“If she got rip-roaring drunk on margaritas, Red Bull or whatever else you drink out there these days—lagers—she’d have been fine because it wouldn’t have shown up in her system. She still would have been allowed to run,” Cohen said. “But for marijuana, it could have been 20 days ago and just a puff or two, she’s gone.”
“Let’s get real. The war on drugs is a total failure,” he said. “Nancy Reagan was wrong. Everybody who followed her and the others who said, ‘Just say no,’ we’re wrong because that wasn’t sufficient.”
Marijuana isn't a performance-enhancing drug unless you’re in a hot dog eating contest on Coney Island. To take away Sha’Carri Richardson’s dream to compete in the Olympics is absurd.— Steve Cohen (@RepCohen) July 21, 2021
Let’s get real! The War on Drugs is a total failure. Deschedule marijuana and end this war! pic.twitter.com/VhkWRwZpxf
The drug war mentality that contributed significantly to mass incarceration in the U.S. also played a key role in getting the marijuana ban enacted at the international athletics level, with the country playing a leading role in imposing the prohibition.
The World Anti-Doping Agency (WADA) made that clear in a letter to Reps. Jamie Raskin (D-MD) and Alexandria Ocasio-Cortez (D-NY) this month. And the first president of WADA, Richard Pound, made similar comments in a recent interview with Marijuana Moment.
Meanwhile, the U.S. Anti-Doping Agency (USADA) also responded to the letter from Raskin and Ocasio-Cortez, and it asserted that the rules on marijuana for international athletes “must change.” USADA had previously expressed sympathy for Richardson and indicated that it may be time for a reevaluation of the marijuana prohibition—but the latest statement explicitly calls for a policy change.
USADA wrote that “President Joe Biden described the way forward best when he said” that the “rules are rules,” but those regulations may need to be reevaluated.
Also this month, the White House press secretary—like USADA—expressed sympathy for the runner and indicated that it may be time for a reevaluation of the marijuana prohibition.

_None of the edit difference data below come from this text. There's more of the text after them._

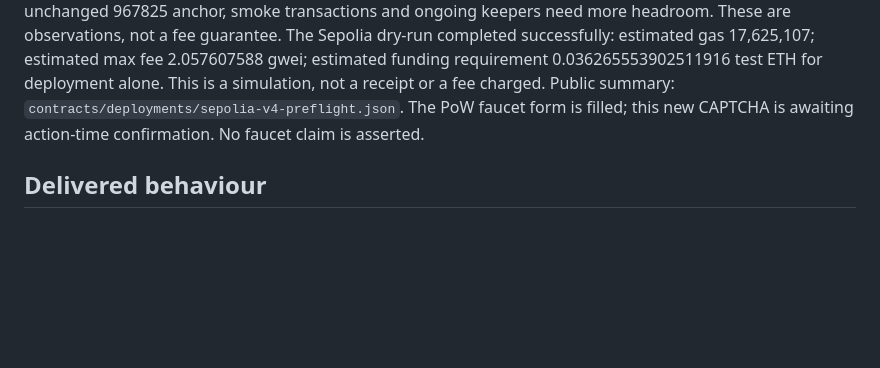
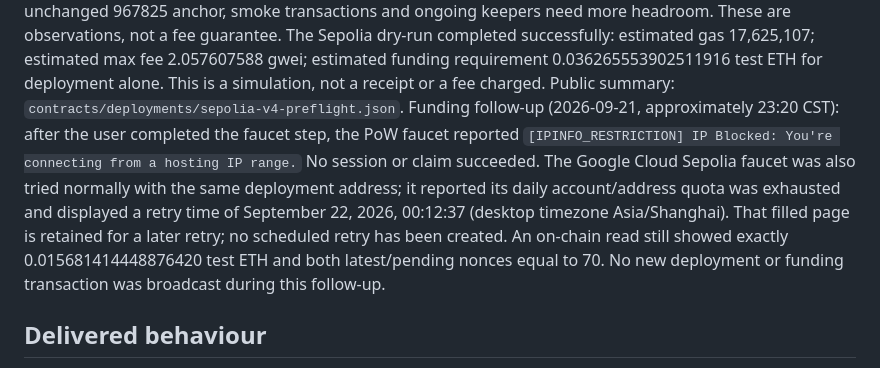
Before and after one commit to MM-sheng/wuji, a Markdown page: docs/tasks/T9_INTEGRATION_REPORT.md, the part around the change. GitHub-like rendering; blank space fills up the shorter version.

Commit message:
Record faucet funding blockers and next eligible retry

```diff
--- a/docs/tasks/T9_INTEGRATION_REPORT.md
+++ b/docs/tasks/T9_INTEGRATION_REPORT.md
@@ -14,7 +14,13 @@ anchor, smoke transactions and ongoing keepers need more headroom. These are obs
 The Sepolia dry-run completed successfully: estimated gas 17,625,107; estimated max fee 2.057607588 gwei;
 estimated funding requirement 0.036265553902511916 test ETH for deployment alone. This is a simulation,
 not a receipt or a fee charged. Public summary: `contracts/deployments/sepolia-v4-preflight.json`.
-The PoW faucet form is filled; this new CAPTCHA is awaiting action-time confirmation. No faucet claim is asserted.
+Funding follow-up (2026-09-21, approximately 23:20 CST): after the user completed the faucet step, the
+PoW faucet reported `[IPINFO_RESTRICTION] IP Blocked: You're connecting from a hosting IP range.` No session
+or claim succeeded. The Google Cloud Sepolia faucet was also tried normally with the same deployment address;
+it reported its daily account/address quota was exhausted and displayed a retry time of September 22, 2026,
+00:12:37 (desktop timezone Asia/Shanghai). That filled page is retained for a later retry; no scheduled retry
+has been created. An on-chain read still showed exactly 0.015681414448876420 test ETH and both latest/pending
+nonces equal to 70. No new deployment or funding transaction was broadcast during this follow-up.
 
 ## Delivered behaviour
 
```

Press Secretary Jen Psaki previously declined to condemn Olympics officials’ sanction on Richardson when asked about the issue at a briefing with reporters earlier this month, but she told CNN in the newer comments that the case highlights the need to “take another look” at the rules on cannabis, especially in light of the decision to bar the athlete from a second event that fell outside the scope of the 30-day suspension.
USA Track & Field also said recently that international policy on cannabis punishments for athletes “should be reevaluated.” And following Ocasio-Cortez and Raskin’s letter, a separate group of lawmakers also sent a letter to USADA last week to urge a policy change.

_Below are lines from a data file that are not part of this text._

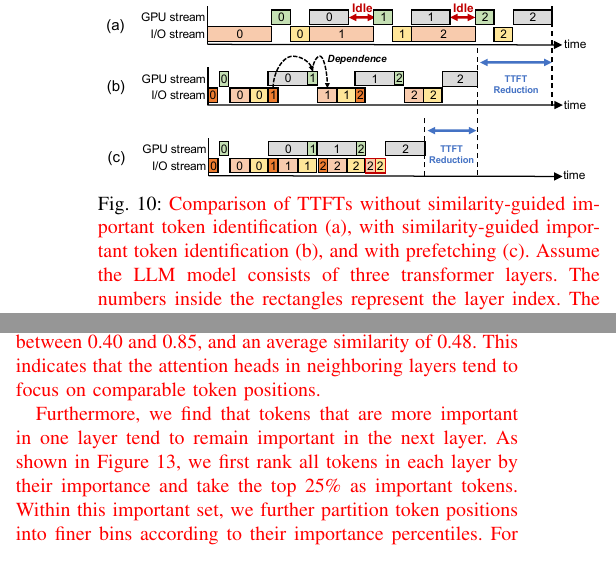
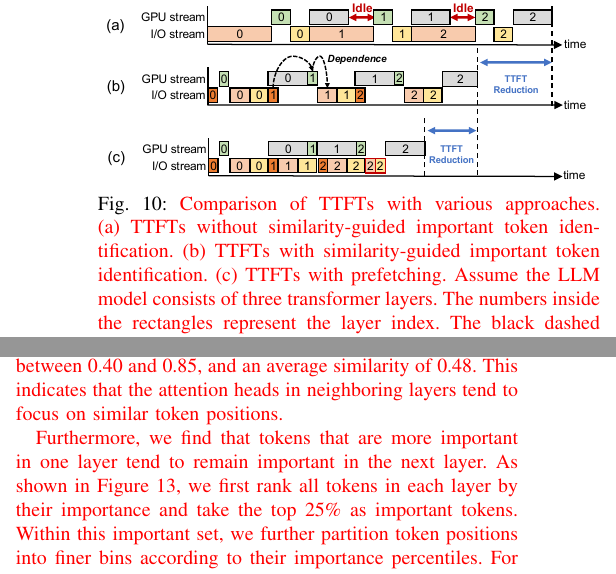
Before and after one commit to eastZed/SPEC-paper, a LaTeX paper (impress_extend.tex, which reads tex/design1.tex, tex/design_new.tex): two parts of the columns of page 7 of 14, joined at a grey line, cut so that both start at the same text. Compiled offline with pdfLaTeX.

Commit message:
revise design

```diff
--- a/tex/design1.tex
+++ b/tex/design1.tex
@@ -275,7 +275,7 @@ Given that modern LLMs have dozens of heads and long prefixes, \techa{} effectiv
 	\centering
 	\includegraphics[width=3.4in]{simiload-ttft.pdf}
 	\caption{\cp{
-			Comparison of TTFTs without \techa{} (a), with \techa{} (b), and with prefetching (c).
+			Comparison of TTFTs with various approaches. (a) TTFTs without \techa{}. (b) TTFTs with \techa{}. (c) TTFTs with prefetching.
 			Assume the LLM model consists
 			of three transformer layers. The numbers inside the rectangles
 			represent the layer index.
--- a/tex/design_new.tex
+++ b/tex/design_new.tex
@@ -10,7 +10,7 @@
 %	{Important token indices exhibit strong consistency across adjacent layers of an LLM.} To further analyze the distribution of important token indices, we examine the similarity of the top 25\% important token sets across adjacent layers for different models. As shown in Figure~\ref{fig:ob3}(a), there are two key observations: (1) the important tokens exhibit strong consistency across layers, and (2) tokens with higher importance in one layer are more likely to remain important in the subsequent layer.
 The sets of important token indices are highly similar between adjacent Transformer layers.}
 
-\zrdnew{To quantify this, we compute the similarity between important token index sets across adjacent Transformer layers for several OPT models. In each layer, we select the top 25\% of tokens ranked by their attention-based importance scores, and measure the similarity between this index set and that of the next layer using the Jaccard index~\cite{jaccard-18}. As shown in Figure~\ref{fig:sim_layer}, each bar represents the similarity between two neighboring layers. We find that similarity values are consistently bounded within a relatively tight interval, with the sampled OPT-6.7B model exhibiting similarities across layers that largely fall between 0.40 and 0.85, and an average similarity of 0.48. This indicates that the attention heads in neighboring layers tend to focus on comparable token positions. }
+\zrdnew{To quantify this, we compute the similarity between important token index sets across adjacent Transformer layers for several OPT models. In each layer, we select the top 25\% of tokens ranked by their attention-based importance scores, and measure the similarity between this index set and that of the next layer using the Jaccard index~\cite{jaccard-18}. As shown in Figure~\ref{fig:sim_layer}, each bar represents the similarity between two neighboring layers. We find that similarity values are consistently bounded within a relatively tight interval, with the sampled OPT-6.7B model exhibiting similarities across layers that largely fall between 0.40 and 0.85, and an average similarity of 0.48. This indicates that the attention heads in neighboring layers tend to focus on similar token positions. }
 
 \zrdnew{Furthermore, we find that tokens that are more important in one layer tend to remain important in the next layer. As shown in Figure~\ref{fig:layer_wise_r}, we first rank all tokens in each layer by their importance and take the top 25\% as important tokens. Within this important set, we further partition token positions into finer bins according to their importance percentiles. For each bin, we then measure the recall ratio of important tokens in the next layer, defined as the fraction of tokens in that bin which are still classified as important in the subsequent layer. The resulting curves show that bins containing tokens with higher importance in the current layer consistently achieve larger recall ratios, and all models and datasets exhibit the same overall trend.
 }
```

At Wednesday’s hearing on the crack-powder sentencing bill, Cohen also asserted that “this war on drugs is as much—and I would submit a greater—failure than Afghanistan.” And if the U.S. can withdraw from that war, “we can get out of the war on drugs too.”
The failed war on drugs fueled mass incarceration.— Hakeem Jeffries (@RepJeffries) July 21, 2021
It ruined lives, families & communities.@HouseJudiciary just advanced the EQUAL Act 36-5.
Our bipartisan bill eliminates the unjust sentencing disparity between crack-cocaine & powder-cocaine, which began at 100-1.
Ds & Rs are working together to pass the #EqualAct & reform drug sentencing laws.— Rep. Lou Correa (@RepLouCorrea) July 21, 2021
We must eliminate policies that have disproportionate effects on different groups.
Our decades-long war on drugs must turn to treatment and cure, as opposed to incarceration. https://t.co/sSt9qofoJ6
The legislation enjoyed broad support, though several Republicans pointed out that Biden and Senate Majority Leader Chuck Schumer (D-NY) endorsed the harsh penalties for crack when they were enacted in the 1980s.
The sentencing disparity between crack and powder cocaine is a relic of the failed “war on drugs.” I introduced the bipartisan #EQUALAct with @RepJeffries @RepArmstrongND @RepDonBacon to eliminate the disparity. https://t.co/lsf94aH01t— Rep. Bobby Scott (@BobbyScott) July 21, 2021